(Code change snippets)
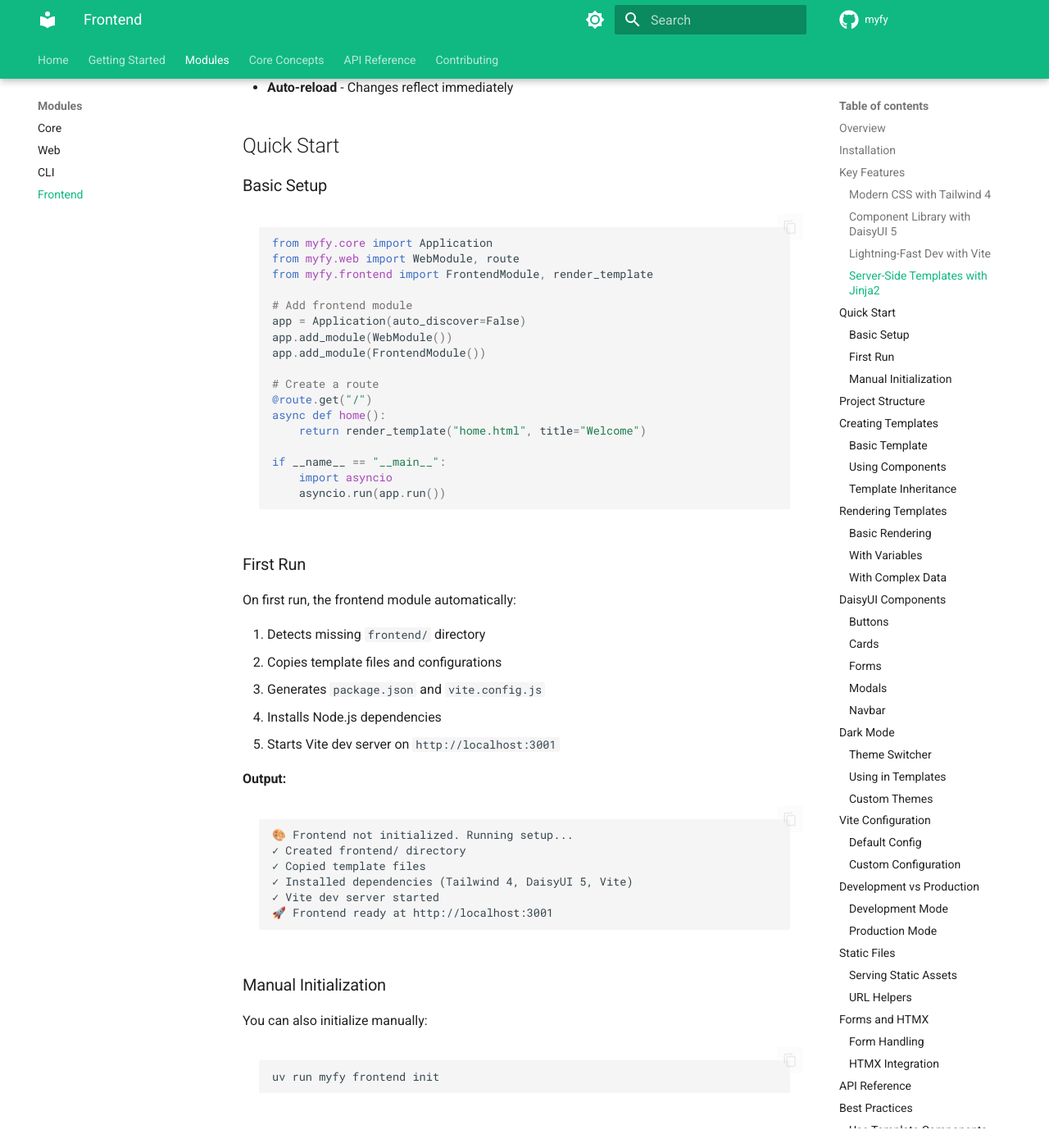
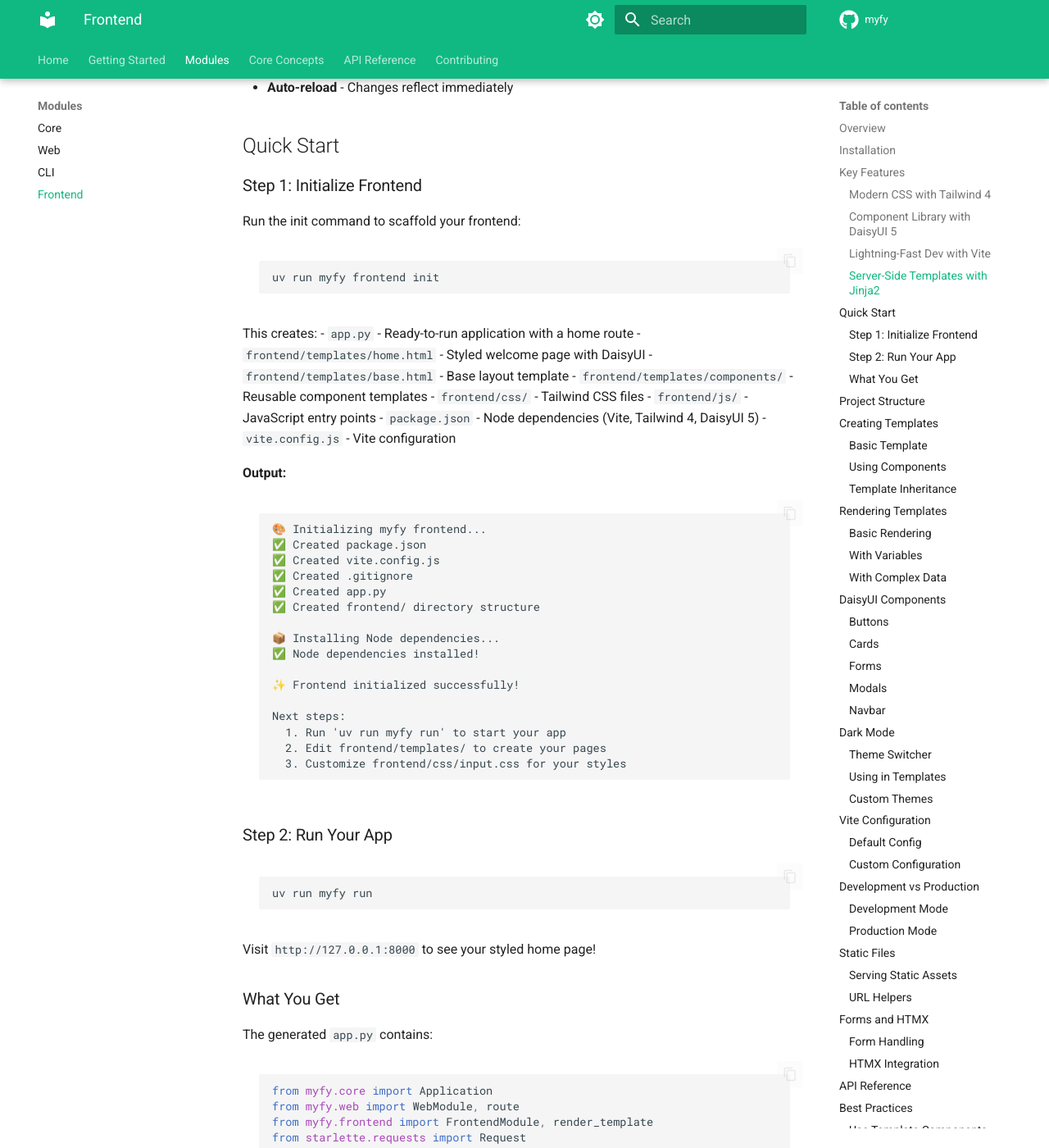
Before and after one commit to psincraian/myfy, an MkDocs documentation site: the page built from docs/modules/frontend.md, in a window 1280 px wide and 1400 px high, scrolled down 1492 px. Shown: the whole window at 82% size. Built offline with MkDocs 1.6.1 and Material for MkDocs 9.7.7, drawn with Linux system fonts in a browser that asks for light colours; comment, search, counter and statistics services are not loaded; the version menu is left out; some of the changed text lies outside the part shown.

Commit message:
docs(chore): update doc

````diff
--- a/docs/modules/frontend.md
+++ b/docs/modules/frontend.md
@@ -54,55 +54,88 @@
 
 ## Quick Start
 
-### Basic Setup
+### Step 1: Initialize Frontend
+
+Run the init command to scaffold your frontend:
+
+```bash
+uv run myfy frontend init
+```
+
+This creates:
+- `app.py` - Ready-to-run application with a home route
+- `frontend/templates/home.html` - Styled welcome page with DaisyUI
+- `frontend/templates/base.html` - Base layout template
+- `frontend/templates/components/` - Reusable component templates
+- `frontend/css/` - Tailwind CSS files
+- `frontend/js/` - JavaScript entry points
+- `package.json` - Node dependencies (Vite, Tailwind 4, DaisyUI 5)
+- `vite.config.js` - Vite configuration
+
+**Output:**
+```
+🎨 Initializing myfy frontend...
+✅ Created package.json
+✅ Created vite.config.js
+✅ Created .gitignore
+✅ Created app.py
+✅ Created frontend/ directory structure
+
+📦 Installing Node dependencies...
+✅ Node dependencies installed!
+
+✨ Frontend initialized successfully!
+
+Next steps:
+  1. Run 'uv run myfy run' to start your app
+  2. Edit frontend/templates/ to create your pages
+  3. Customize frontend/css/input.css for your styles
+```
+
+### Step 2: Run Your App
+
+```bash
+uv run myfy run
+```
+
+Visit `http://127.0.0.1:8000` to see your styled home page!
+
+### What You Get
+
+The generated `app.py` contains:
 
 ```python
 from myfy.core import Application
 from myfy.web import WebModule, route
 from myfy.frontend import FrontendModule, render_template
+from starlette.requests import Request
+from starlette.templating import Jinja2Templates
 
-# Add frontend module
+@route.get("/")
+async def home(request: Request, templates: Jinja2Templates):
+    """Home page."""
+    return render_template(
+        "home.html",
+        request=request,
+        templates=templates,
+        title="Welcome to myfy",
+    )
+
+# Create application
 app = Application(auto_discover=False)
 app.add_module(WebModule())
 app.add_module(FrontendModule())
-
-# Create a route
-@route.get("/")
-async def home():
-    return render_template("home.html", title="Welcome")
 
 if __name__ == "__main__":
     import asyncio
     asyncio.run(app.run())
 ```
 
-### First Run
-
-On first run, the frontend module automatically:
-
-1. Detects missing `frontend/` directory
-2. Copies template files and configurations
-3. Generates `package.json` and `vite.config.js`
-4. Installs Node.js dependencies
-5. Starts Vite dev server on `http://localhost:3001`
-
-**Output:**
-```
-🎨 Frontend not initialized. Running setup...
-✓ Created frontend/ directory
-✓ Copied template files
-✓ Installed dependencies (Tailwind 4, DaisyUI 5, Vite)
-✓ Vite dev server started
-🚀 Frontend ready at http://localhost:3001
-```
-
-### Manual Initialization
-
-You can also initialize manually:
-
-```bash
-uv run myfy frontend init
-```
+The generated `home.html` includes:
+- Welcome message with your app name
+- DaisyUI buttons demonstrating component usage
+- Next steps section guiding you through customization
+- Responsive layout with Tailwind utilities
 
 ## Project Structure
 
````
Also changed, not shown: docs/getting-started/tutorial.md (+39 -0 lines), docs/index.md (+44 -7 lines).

» Your assignment: Print each entry precisely as written; the pictures stay out.

» Task output:
Before and after one commit to psincraian/myfy, an MkDocs documentation site: the page built from docs/modules/frontend.md, in a window 1280 px wide and 1400 px high, scrolled down 1492 px. Shown: the whole window at 82% size. Built offline with MkDocs 1.6.1 and Material for MkDocs 9.7.7, drawn with Linux system fonts in a browser that asks for light colours; comment, search, counter and statistics services are not loaded; the version menu is left out; some of the changed text lies outside the part shown.

Commit message:
docs(chore): update doc

````diff
--- a/docs/modules/frontend.md
+++ b/docs/modules/frontend.md
@@ -54,55 +54,88 @@
 
 ## Quick Start
 
-### Basic Setup
+### Step 1: Initialize Frontend
+
+Run the init command to scaffold your frontend:
+
+```bash
+uv run myfy frontend init
+```
+
+This creates:
+- `app.py` - Ready-to-run application with a home route
+- `frontend/templates/home.html` - Styled welcome page with DaisyUI
+- `frontend/templates/base.html` - Base layout template
+- `frontend/templates/components/` - Reusable component templates
+- `frontend/css/` - Tailwind CSS files
+- `frontend/js/` - JavaScript entry points
+- `package.json` - Node dependencies (Vite, Tailwind 4, DaisyUI 5)
+- `vite.config.js` - Vite configuration
+
+**Output:**
+```
+🎨 Initializing myfy frontend...
+✅ Created package.json
+✅ Created vite.config.js
+✅ Created .gitignore
+✅ Created app.py
+✅ Created frontend/ directory structure
+
+📦 Installing Node dependencies...
+✅ Node dependencies installed!
+
+✨ Frontend initialized successfully!
+
+Next steps:
+  1. Run 'uv run myfy run' to start your app
+  2. Edit frontend/templates/ to create your pages
+  3. Customize frontend/css/input.css for your styles
+```
+
+### Step 2: Run Your App
+
+```bash
+uv run myfy run
+```
+
+Visit `http://127.0.0.1:8000` to see your styled home page!
+
+### What You Get
+
+The generated `app.py` contains:
 
 ```python
 from myfy.core import Application
 from myfy.web import WebModule, route
 from myfy.frontend import FrontendModule, render_template
+from starlette.requests import Request
+from starlette.templating import Jinja2Templates
 
-# Add frontend module
+@route.get("/")
+async def home(request: Request, templates: Jinja2Templates):
+    """Home page."""
+    return render_template(
+        "home.html",
+        request=request,
+        templates=templates,
+        title="Welcome to myfy",
+    )
+
+# Create application
 app = Application(auto_discover=False)
 app.add_module(WebModule())
 app.add_module(FrontendModule())
-
-# Create a route
-@route.get("/")
-async def home():
-    return render_template("home.html", title="Welcome")
 
 if __name__ == "__main__":
     import asyncio
     asyncio.run(app.run())
 ```
 
-### First Run
-
-On first run, the frontend module automatically:
-
-1. Detects missing `frontend/` directory
-2. Copies template files and configurations
-3. Generates `package.json` and `vite.config.js`
-4. Installs Node.js dependencies
-5. Starts Vite dev server on `http://localhost:3001`
-
-**Output:**
-```
-🎨 Frontend not initialized. Running setup...
-✓ Created frontend/ directory
-✓ Copied template files
-✓ Installed dependencies (Tailwind 4, DaisyUI 5, Vite)
-✓ Vite dev server started
-🚀 Frontend ready at http://localhost:3001
-```
-
-### Manual Initialization
-
-You can also initialize manually:
-
-```bash
-uv run myfy frontend init
-```
+The generated `home.html` includes:
+- Welcome message with your app name
+- DaisyUI buttons demonstrating component usage
+- Next steps section guiding you through customization
+- Responsive layout with Tailwind utilities
 
 ## Project Structure
 
````
Also changed, not shown: docs/getting-started/tutorial.md (+39 -0 lines), docs/index.md (+44 -7 lines).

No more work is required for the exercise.